As a matter of fact, three days after the Pope´s martyrdom, St. Lawrence is called before the prefect of Rome, Cornelious Saecularis, who was under the Valerian Emperor. The Prefect demands that he hand over all the money and Church books of accounts. St. Lawrence asks to return the following day and promises to hand over all the wealth of the Church. Meanwhile, he distributed all the riches amongst his followers, and the following day he informs the prefect that he wants to present to him all the treasures. He boldly presents him a crowd of worshippers, the poor, the sick and those protected by the Church and says: “These are the real treasures of the Church.”

St. Lawrence decided to distribute the riches in an act of total faith and charity towards the needy. The prefect did not appreciate this at all and answered him: “You will pay for this fraud with your life. You will burn to death, on top of a grill.”

Thus Pope Sixtus II ´s prediction came true. St. Lawrence is burned on a grill and as he feels his flesh burning, he turns to his executor and says: “This side is already done, turn me over and have a bite.” And this is how, through martyrdom, he went to join his Pope. This took place in 258.

This brief description of the last days of St. Lawrence later determined the choice of some professions in taking him as their patron protector, namely those working in the cooking sector.

The image of St. Lawrence is always depicted with a grill, the symbol of his martyrdom. It is curious to find images of St. Lawrence as a child, even so his images are always with the grill.

Various painters depicted St. Lawrence almost always showing the last moments of his life. Giovanni Lanfranco (1635) is the most significant painting and he painted the act of tying St. Lawrence to the grill. On the other hand, Bernardo Strozzi (1638), following the trend at the time, shows St. Lawrence distributing treasure objects amongst the poor. Francisco de Zurbarán (1636) in a more bold or ostentatious large painting, hanging in the Hermitage Museum in St. Petersburg, depicts St. Lawrence richly dressed, but holding a grill in his left hand. The grill is, in fact, the main iconic attribute o St. Lawrence.

The diffusion of his cult seems to have started in Aragón, his birth place, and then spread to Italy and as from the tenth Century to Germany and all of Europe. In Brazil, the Italian communities are very devoted to him and he is patron of the Escola de Gastronomia, Universidade de Caxias do Sul. Particularly in Rome, he is venerated on the same level as the first Apostles. According to the old liturgy of Rome, the St. Lawrence festivities are the most important after St. Peter and St. Paul.

In Portugal, St. Lawrence is venerated in many places. Many parishes have his name, and curiously enough there is a grill in the iconography. This is the case in São Lourenço in Portalegre, Sande – S. Lourenço in Guimarães or S. Lourenço de Ribapinhão, amongst many other places.

Some Portuguese museums have magnificent sculptures representing St. Lawrence, namely the Alberto Sampaio Museum, The National Museum Machado de Castro and the National Museum of Ancient Art.

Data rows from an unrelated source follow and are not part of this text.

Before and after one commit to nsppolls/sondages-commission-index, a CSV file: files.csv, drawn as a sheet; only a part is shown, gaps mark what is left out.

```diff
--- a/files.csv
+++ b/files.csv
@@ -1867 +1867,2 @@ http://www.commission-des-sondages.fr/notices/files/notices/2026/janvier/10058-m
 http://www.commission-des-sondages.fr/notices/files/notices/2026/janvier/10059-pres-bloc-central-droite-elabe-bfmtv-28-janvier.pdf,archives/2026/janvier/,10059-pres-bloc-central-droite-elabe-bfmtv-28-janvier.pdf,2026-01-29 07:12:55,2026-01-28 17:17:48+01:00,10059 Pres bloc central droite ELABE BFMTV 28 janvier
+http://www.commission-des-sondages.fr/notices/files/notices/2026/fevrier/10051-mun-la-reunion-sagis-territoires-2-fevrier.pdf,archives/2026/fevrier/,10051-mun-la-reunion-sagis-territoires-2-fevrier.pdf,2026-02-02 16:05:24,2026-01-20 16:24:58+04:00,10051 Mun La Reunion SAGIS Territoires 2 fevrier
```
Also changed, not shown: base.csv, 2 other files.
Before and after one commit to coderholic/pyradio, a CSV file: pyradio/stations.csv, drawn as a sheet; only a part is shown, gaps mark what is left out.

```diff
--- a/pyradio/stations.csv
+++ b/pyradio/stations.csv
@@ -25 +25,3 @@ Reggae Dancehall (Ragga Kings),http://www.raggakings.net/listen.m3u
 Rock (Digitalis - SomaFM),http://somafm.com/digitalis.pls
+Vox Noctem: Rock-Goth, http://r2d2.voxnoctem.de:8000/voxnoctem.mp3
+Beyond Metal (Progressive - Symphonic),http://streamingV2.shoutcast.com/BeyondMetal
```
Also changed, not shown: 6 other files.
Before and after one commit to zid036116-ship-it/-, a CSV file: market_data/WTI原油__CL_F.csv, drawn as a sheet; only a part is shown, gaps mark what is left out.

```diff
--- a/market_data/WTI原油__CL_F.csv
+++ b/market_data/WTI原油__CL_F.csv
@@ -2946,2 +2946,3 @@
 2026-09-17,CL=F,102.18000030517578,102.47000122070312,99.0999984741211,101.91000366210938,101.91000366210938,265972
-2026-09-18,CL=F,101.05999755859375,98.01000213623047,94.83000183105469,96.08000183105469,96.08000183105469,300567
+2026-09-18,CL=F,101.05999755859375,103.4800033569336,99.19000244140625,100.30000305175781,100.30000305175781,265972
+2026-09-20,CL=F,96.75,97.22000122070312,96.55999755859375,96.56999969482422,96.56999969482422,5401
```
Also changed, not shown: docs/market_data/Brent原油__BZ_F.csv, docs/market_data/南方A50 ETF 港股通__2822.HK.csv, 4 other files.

St. Lawrence is also a popular saint. On the 10th of August, the dedicated date, there is a proverb that says “On St. Lawrence go to the vine and fill up your scarf” This means that the grapes are ripe and ready to be eaten and that soon the harvests will follow. I have never seen the professional groups protected by this saint, celebrate or have any associated festivity. Today even the non believers participate actively in the popular festivities that first began with the Church. Even the Church has become accustomed to the pagan activities and the interactivity between the Sacred and the profane.

Do we need a better example than the festivities of Saint Anthony and Saint John?

Let us learn to understand traditions and their origins.

©Virgilio Gomes

Photos provided by National Museum of Ancient Art, Lisbon